“Buy high, sell higher,” in the pithy words of trend-following guru Michael Covel. Yes, you miss the very bottom and the very top… but you make up for it with a vastly improved win rate.
The technique has a proven track record going back nearly 40 years, when Chicago commodities trader Richard Dennis recruited 14 people via old-fashioned help-wanted ads — most with little to no trading experience — and gave them just two weeks of training.
In less than five years, they made a combined $150 million — well over $300 million in today’s money. And all by “having a firm grasp of what just happened,” dontcha know.
“It is alarming that Germany is cracking down on gold buyers with this new legislation,” writes one of our regulars after yesterday’s 5.

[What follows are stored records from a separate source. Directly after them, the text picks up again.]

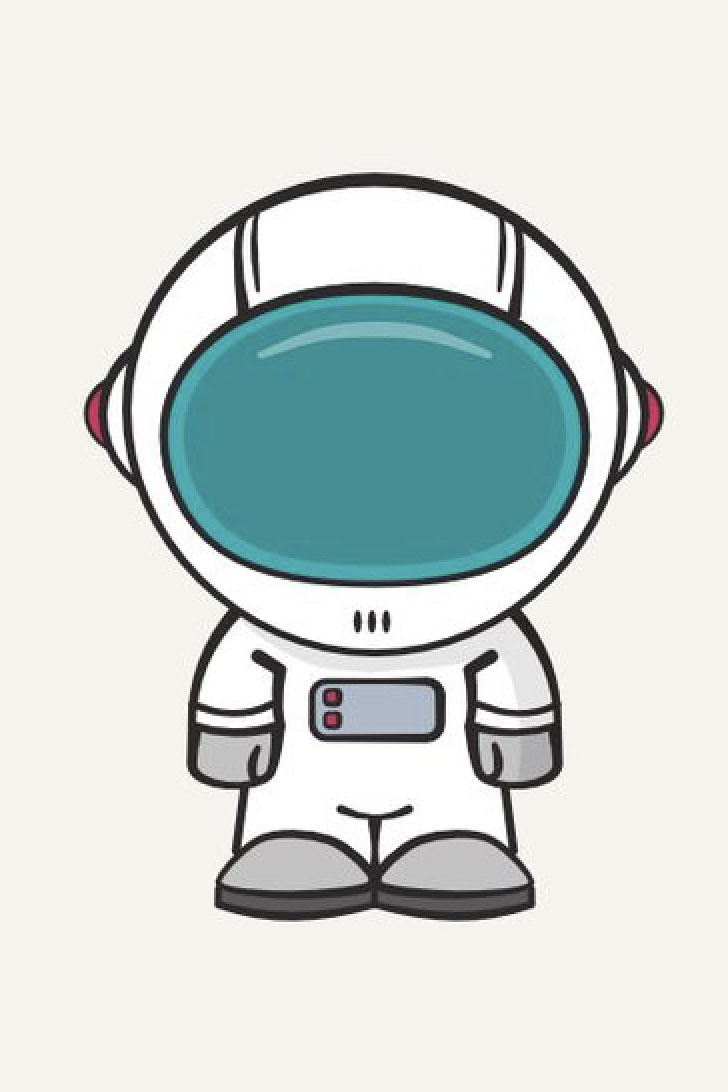
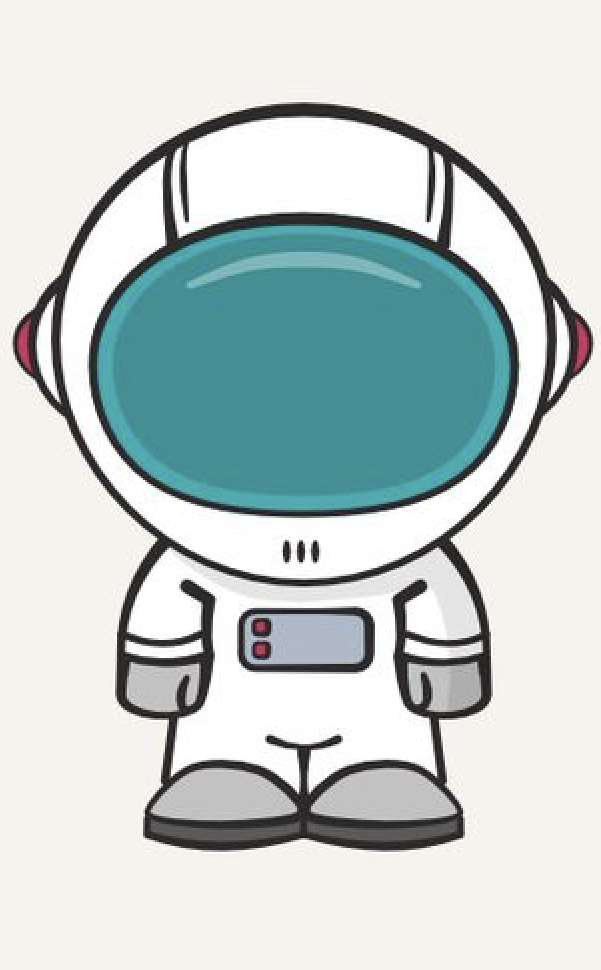
space pic

Changed region(s): [[0.0, 0.0928, 0.9884, 0.8969]]

diff --git a/style.css b/style.css
@@ -11,21 +11,31 @@ background-size: cover;
 background: url('https://images.unsplash.com/photo-1621198777376-d776b7725a93?ixlib=rb-4.0.3&ixid=M3wxMjA3fDB8MHxwaG90by1wYWdlfHx8fGVufDB8fHx8fA%3D%3D&auto=format&fit=crop&w=3135&q=80'); 
 }
 
+main * {
+    display: flex;
+    justify-content: center;
+    align-items: center;
+    grid-template-columns: 35vmin 15vmin 35vmin;
+    grid-template-rows: 10vmin 10vmin 35vmin 15vmin;
+    }
+
 main {
 display: grid;
 }
 
 p {
-color: #FFFFFF;
+color: #E2843E;
 }
 
-main * {
+.flex-ctr {
 display: flex;
 justify-content: center;
 align-items: center;
 }
 
-.flex-ctr {
+img {
+height: 65vmin;
+width: 60vmin;
 display: flex;
 justify-content: center;
 align-items: center;

diff --git a/index.html b/index.html
@@ -47,7 +47,7 @@
 </div>
 <p id="mylives"></p>
 <p id="clue">Clue -</p> 
-<img width="500vmin" height="500vmin" src="imgs/Spaceman.png"><br>
+<img src="imgs/Spaceman.png"><br>
 <div class="container">
 <button id="hint">Hint</button>
 <button id="reset">Play again</button>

“So sellers must now register and perform background checks on people who want to buy more than 2,000 euros worth of gold?
“This legislation as well as the European Union’s ‘anti-money laundering directive’ is a crock. Don’t you just love the cupcakey phrases our politicians and bureaucrats use to describe their tyrannical agendas?
“The last time I checked, this concept called liberty involved a few things. One of them was sound money. You know, precious metals (like gold and silver) instead of fiat currency. Another was self-defense (the whole right to keep and bear arms thing). And, of course, property rights.
“Not that any of this matters — but historically, governments that infringe on these things were on their way to despotism and serfdom. They wrecked their nations in the process and did quite a number on their citizens. Widespread impoverishment, imprisonment and death were the usual results.
“A few folks at the apex of the food chain prosper, at least for a while. But typically it doesn’t end well for them either.
“Our German brothers and sisters have long memories; and they have paid a hell of a price to learn these lessons. IMO we would do well to listen to them now.”
The 5: Word. The Germans also remain in the forefront of stashing physical cash (to combat negative interest rates) and conducting daily transactions in physical cash (for privacy). Hard-won wisdom, indeed.
Have a good weekend,
The 5 Min. Forecast
P.S. As a practical matter, Washington can’t wage full-scale war against Iraq right now. Only one of its 11 aircraft carriers is anywhere near Iran.
We’ll stay on top of the situation as needed, of course, but in all likelihood we’ll return to our 2020 forecasts on Monday.